– When the point-of-view character reveals the family’s secret, this destroys the house. This destruction is usually literal. The family almost always dies as well. If the point-of-view character is too closely tied to the family, they may die too. Regardless, the reader will understand that the collapse of the house and the demise of the family is a good thing that needed to happen.

– The house and family should represent an older social system responsible for the disadvantage of a group of people represented by the point-of-view character. This system usually concerns oppression on the basis of class or gender, but it can sometimes be about race, nationality, or colonial heritage.

– The Gothic genre is not conservative, because it’s essentially about how outdated systems of privilege that still continue to oppress people are deeply fucked up and unhealthy and need to be destroyed. “Haunted house” stories are often conservative, but I would argue that Gothic stories advocate for radical systemic change and the self-realization of freedom from social expectations.

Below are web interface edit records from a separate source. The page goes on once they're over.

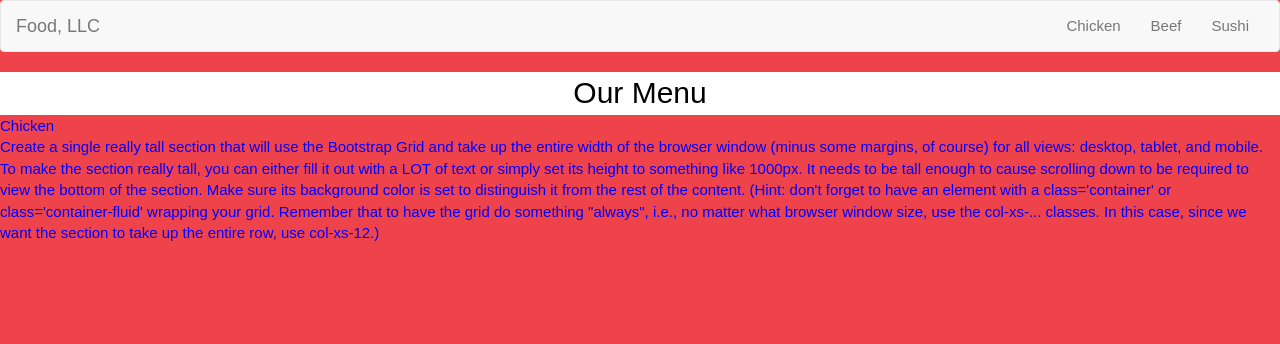
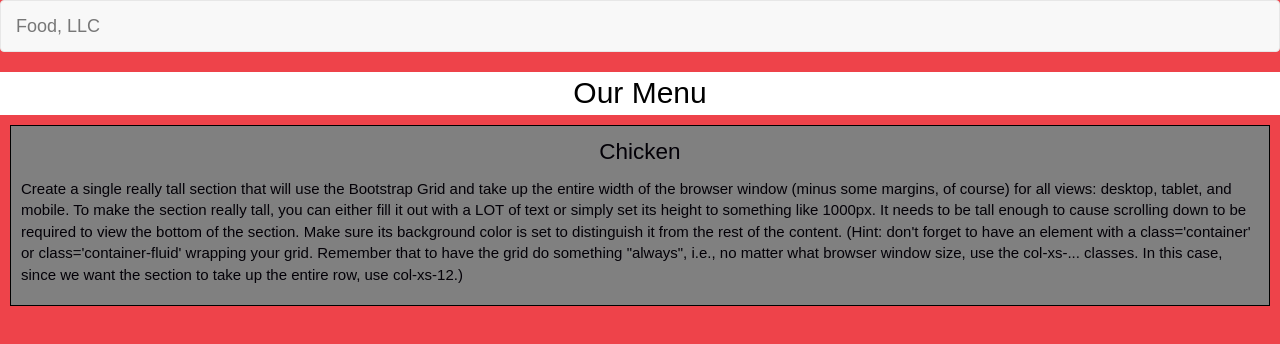
Before and after one commit to DgrinderHZ/Coding-Assignment, a plain HTML site: page module3_solution/index.html in a window 1280 px wide. Drawn offline with nearby package versions, Linux system fonts and the light colour scheme; a script that the page names is missing.

Commit message:
Refining

```diff
--- a/module3_solution/css/styles.css
+++ b/module3_solution/css/styles.css
@@ -1,6 +1,6 @@
 body {
 	font-family: Arial;
-	color: #0000fe;
+	color: #030007;
 	background-color: #EE434A;
 	font-size: 15px;
 }
@@ -9,3 +9,15 @@ body {
 	font-size: 2em;
 	color: black;
 }
+
+.content {
+	background-color: gray;
+	padding: 10px;
+	margin: 10px;
+	border: 1px solid black;
+}
+
+.title1 {
+	font-size: 1.5em;
+	margin-bottom: 10px;
+}
--- a/module3_solution/index.html
+++ b/module3_solution/index.html
@@ -24,17 +24,16 @@
       <a class="navbar-brand" href="index.html">Food, LLC</a>
     </div>
 
-    <!-- Collect the nav links, forms, and other content for toggling -->
-    <div class="collapse navbar-collapse " id="bs-example-navbar-collapse-1">
+    <div class="collapse navbar-collapse" id="collapsable-nav">
       <ul id="nav-list" class="nav navbar-nav navbar-right">
             <li>
-              <a>Chicken</a>
+              <a href="#" class="visible-xs">Chicken</a>
             </li>
             <li>
-              <a href="#">Beef</a>
+              <a href="#" class="visible-xs">Beef</a>
             </li>
             <li>
-              <a href="#">Sushi</a>
+              <a href="#" class="visible-xs">Sushi</a>
             </li>
           </ul><!-- #nav-list -->
 
@@ -46,9 +45,10 @@
   	Our Menu
   </div>
 
-  <section>
-  	<div>Chicken</div>
-  	<p>Create a single really tall section that will use the Bootstrap Grid and take up the entire width of the browser window (minus some margins, of course) for all views: desktop, tablet, and mobile. To make the section really tall, you can either fill it out with a LOT of text or simply set its height to something like 1000px. It needs to be tall enough to cause scrolling down to be required to view the bottom of the section. Make sure its background color is set to distinguish it from the rest of the content. (Hint: don't forget to have an element with a class='container' or class='container-fluid' wrapping your grid. Remember that to have the grid do something "always", i.e., no matter what browser window size, use the col-xs-... classes. In this case, since we want the section to take up the entire row, use col-xs-12.)</p>
+  <section class="content container-fluid">
+  	<div class="title1 text-center">Chicken</div>
+  	<p>Create a single really tall section that will use the Bootstrap Grid and take up the entire width of the browser window (minus some margins, of course) for all views: desktop, tablet, and mobile. To make the section really tall, you can either fill it out with a LOT of text or simply set its height to something like 1000px. It needs to be tall enough to cause scrolling down to be required to view the bottom of the section. Make sure its background color is set to distinguish it from the rest of the content. (Hint: don't forget to have an element with a class='container' or class='container-fluid' wrapping your grid. Remember that to have the grid do something "always", i.e., no matter what browser window size, use the col-xs-... classes. In this case, since we want the section to take up the entire row, use col-xs-12.)
+    </p>
   </section>
 
   </header>
```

– At the same time, Gothic stories are not didactic. The lure of the forbidden goes both ways, after all, and the reader should be able to understand why the point-of-view character allows themselves to become trapped in the house. The old castle is majestic. The beast-husband is attractive. The spoils of ill-gotten wealth are luxurious and comfortable. The ruins are delightfully mysterious. The poison apple looks delicious. The story is queer and problematic, and that’s precisely why it’s appealing.

There are numerous cross-genres and sub-genres of Gothic that have their own specific conventions, like Gothic Romance and Boarding School Gothic. I didn’t address the visual language of the Gothic, or how tropes and conventions vary between times and cultures. Still, I think this is the core of the genre.

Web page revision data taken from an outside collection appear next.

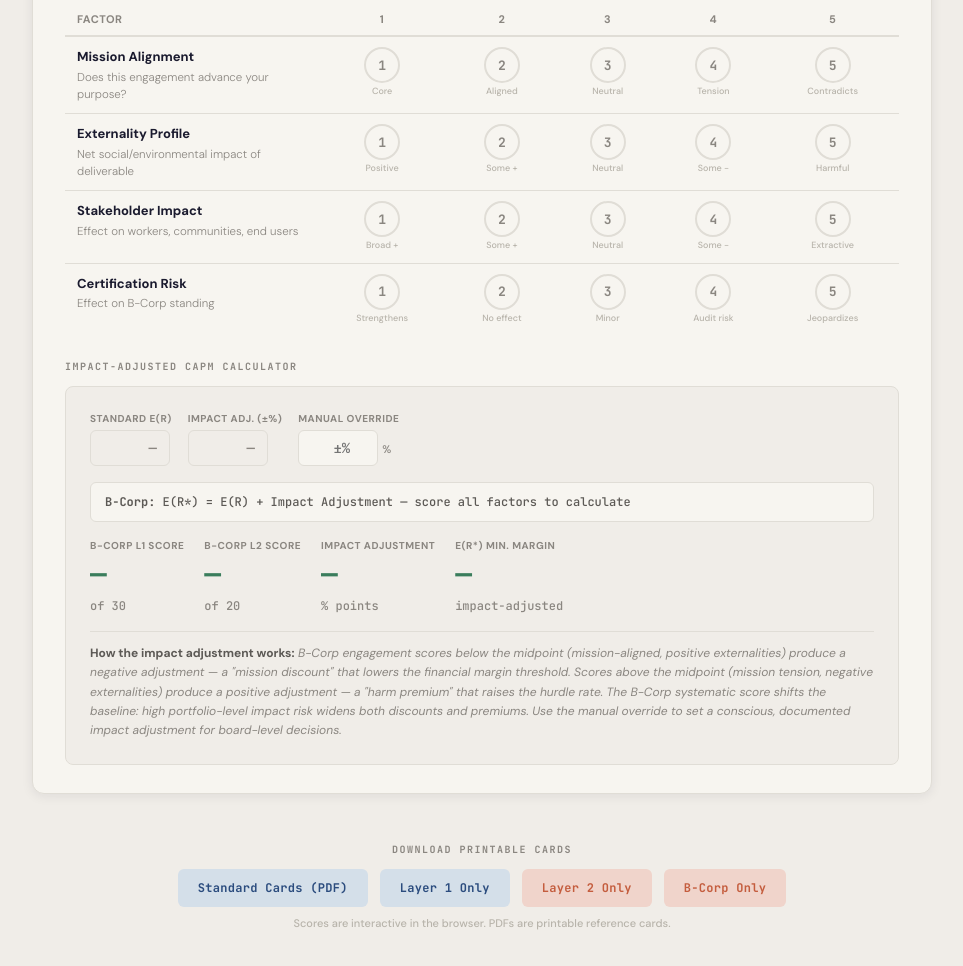
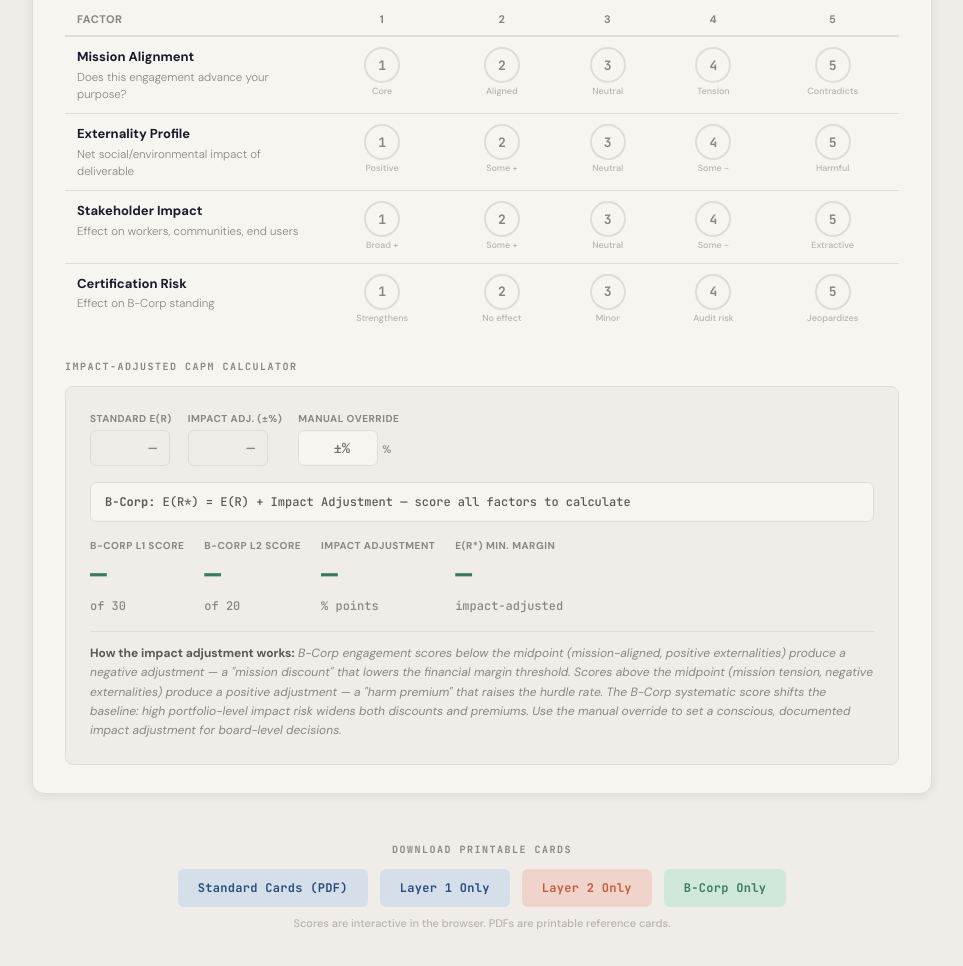
Before and after one commit to newlocalmedia/capm-for-agencies, a plain HTML site: page index.html in a window 1280 px wide. Shown: the part 3222-4188 px from the top of the page, without its empty margins (158-1121 px from the left). Drawn offline with Linux system fonts and the light colour scheme.

Commit message:
Fix B-Corp PDF link and update button class
Signed-off-by: Dan Knauss <273554+dknauss@users.noreply.github.com>

```diff
--- a/index.html
+++ b/index.html
@@ -891,7 +891,7 @@
     <a href="pdf/capm-playbook-cards.pdf" class="dl-btn blue-dl">Standard Cards (PDF)</a>
     <a href="pdf/capm-layer1-systematic-risk.pdf" class="dl-btn blue-dl">Layer 1 Only</a>
     <a href="pdf/capm-layer2-engagement-risk.pdf" class="dl-btn accent-dl">Layer 2 Only</a>
-    <a href="pdf/capm-bcorp-engagement-risk.pdf" class="dl-btn accent-dl">B-Corp Only</a>
+    <a href="pdf/capm-b-corp-engagement-risk.pdf" class="dl-btn green-dl">B-Corp Only</a>
   </div>
   <p class="print-note">Scores are interactive in the browser. PDFs are printable reference cards.</p>
 </div>
```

The Greatest Thing Review on WWAC

I recently had the immense pleasure of writing a review of Sarah Winifred Searle’s graphic novel The Greatest Thing for the website Women Write About Comics. Here’s an excerpt:

Searle paints a soft pastel portrait of what it was like to grow up in the 2000s before smartphones and social media. Relatively few people talked about what it means to be gay, but the queer kids nevertheless managed to find each other. The Greatest Thing has no epic kisses or dazzling rainbows or flashy pride parades, just a quiet and gentle acknowledgment that growing up means learning to be true to yourself.

If you’re interested, you can read the full review (here). You can also check out the book’s page on the publisher’s website (here) and follow the artist on Twitter (here). Much appreciation and respect to my excellent editor, whom you can follow on Twitter (here).

Key Terms in Comics Studies

I’m excited to share the news that a new reference book called Key Terms in Comics Studies has been published!

Key Terms in Comics Studies is a glossary of over 300 terms and critical concepts currently used in the Anglophone academic study of comics, including those from other languages that are currently adopted and used in English. Written by nearly 100 international and contemporary experts from the field, the entries are succinctly defined, exemplified, and referenced. The entries are 250 words or fewer, placed in alphabetical order, and explicitly cross-referenced to others in the book.

I’m honored to have contributed the entry on “manga.” It was a challenge to handle such a broad topic in 250 words, but I think I was able to do it justice while providing references to some of my favorite books on manga, academic or otherwise.

Key Terms in Comics Studies is intelligently organized and extremely useful, and it has the added benefit of being affordable. If you’re interested, you can order a copy from the publisher’s website (here), and it’s also on Amazon (here).